(Beginning of Dataset content)
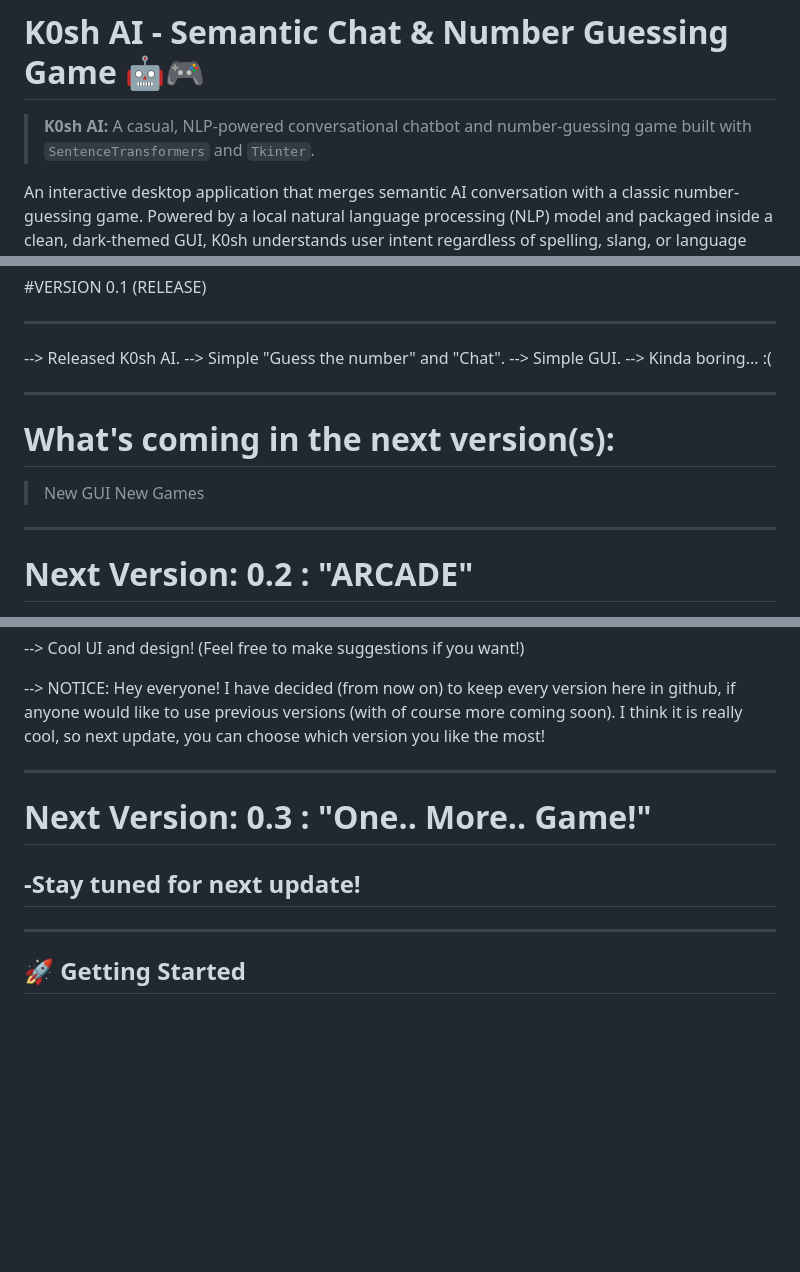
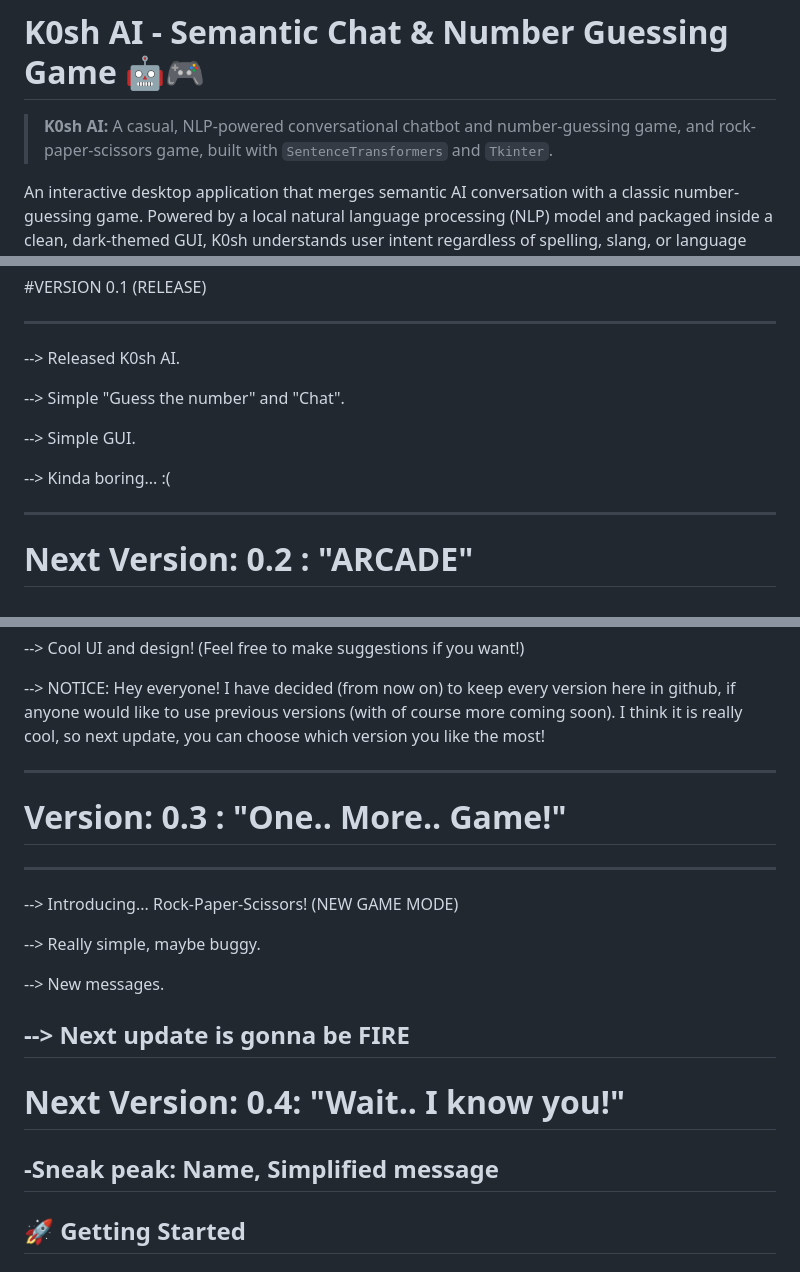
Before and after one commit to AlexKotsovolis/AI-Gaming-Machine-K0sh-AI-, a Markdown page: README.md, 3 parts joined by grey strips. Rendered like a GitHub page; blank space fills up the shorter version.

Commit message:
Update README to include new game mode
Added rock-paper-scissors game mode and updated README.

```diff
--- a/README.md
+++ b/README.md
@@ -1,6 +1,6 @@
 # K0sh AI - Semantic Chat & Number Guessing Game 🤖🎮
 
-> **K0sh AI:** A casual, NLP-powered conversational chatbot and number-guessing game built with `SentenceTransformers` and `Tkinter`.
+> **K0sh AI:** A casual, NLP-powered conversational chatbot and number-guessing game, and rock-paper-scissors game, built with `SentenceTransformers` and `Tkinter`.
 
 An interactive desktop application that merges semantic AI conversation with a classic number-guessing game. Powered by a local natural language processing (NLP) model and packaged inside a clean, dark-themed GUI, K0sh understands user intent regardless of spelling, slang, or language variations (including Greek and Greeklish!).
 
@@ -46,16 +46,12 @@ The update log is basically a file here in github, where I will be updating the
 ---
 
   --> Released K0sh AI.
+
   --> Simple "Guess the number" and "Chat".
+
   --> Simple GUI.
+
   --> Kinda boring... :(
-
----
-
-# What's coming in the next version(s):
-
-  >New GUI
-  >New Games
 
 ---
 # Next Version: 0.2 : "ARCADE"
@@ -69,14 +65,21 @@ The update log is basically a file here in github, where I will be updating the
   --> NOTICE: Hey everyone! I have decided (from now on) to keep every version here in github, if anyone would like to use previous versions (with of course more coming soon). I think it is really cool, so next update, you can choose which version you like the most!
 
 ---
-
-# Next Version: 0.3 : "One.. More.. Game!"
--Stay tuned for next update!
+# Version: 0.3 : "One.. More.. Game!"
 ---
 
+  --> Introducing... Rock-Paper-Scissors!    (NEW GAME MODE)
 
+  --> Really simple, maybe buggy.
 
+  --> New messages.
+
+  --> Next update is gonna be FIRE
 ---
+# Next Version: 0.4: "Wait.. I know you!"
+-Sneak peak: Name, Simplified message
+---
+
 ## 🚀 Getting Started
 
 ### 1. Clone the Repository
```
(End of Dataset content)
» Aim of the task: Once the pictures are set aside, repeat the data above exactly.

» Answer to the problem:
Before and after one commit to AlexKotsovolis/AI-Gaming-Machine-K0sh-AI-, a Markdown page: README.md, 3 parts joined by grey strips. Rendered like a GitHub page; blank space fills up the shorter version.

Commit message:
Update README to include new game mode
Added rock-paper-scissors game mode and updated README.

```diff
--- a/README.md
+++ b/README.md
@@ -1,6 +1,6 @@
 # K0sh AI - Semantic Chat & Number Guessing Game 🤖🎮
 
-> **K0sh AI:** A casual, NLP-powered conversational chatbot and number-guessing game built with `SentenceTransformers` and `Tkinter`.
+> **K0sh AI:** A casual, NLP-powered conversational chatbot and number-guessing game, and rock-paper-scissors game, built with `SentenceTransformers` and `Tkinter`.
 
 An interactive desktop application that merges semantic AI conversation with a classic number-guessing game. Powered by a local natural language processing (NLP) model and packaged inside a clean, dark-themed GUI, K0sh understands user intent regardless of spelling, slang, or language variations (including Greek and Greeklish!).
 
@@ -46,16 +46,12 @@ The update log is basically a file here in github, where I will be updating the
 ---
 
   --> Released K0sh AI.
+
   --> Simple "Guess the number" and "Chat".
+
   --> Simple GUI.
+
   --> Kinda boring... :(
-
----
-
-# What's coming in the next version(s):
-
-  >New GUI
-  >New Games
 
 ---
 # Next Version: 0.2 : "ARCADE"
@@ -69,14 +65,21 @@ The update log is basically a file here in github, where I will be updating the
   --> NOTICE: Hey everyone! I have decided (from now on) to keep every version here in github, if anyone would like to use previous versions (with of course more coming soon). I think it is really cool, so next update, you can choose which version you like the most!
 
 ---
-
-# Next Version: 0.3 : "One.. More.. Game!"
--Stay tuned for next update!
+# Version: 0.3 : "One.. More.. Game!"
 ---
 
+  --> Introducing... Rock-Paper-Scissors!    (NEW GAME MODE)
 
+  --> Really simple, maybe buggy.
 
+  --> New messages.
+
+  --> Next update is gonna be FIRE
 ---
+# Next Version: 0.4: "Wait.. I know you!"
+-Sneak peak: Name, Simplified message
+---
+
 ## 🚀 Getting Started
 
 ### 1. Clone the Repository
```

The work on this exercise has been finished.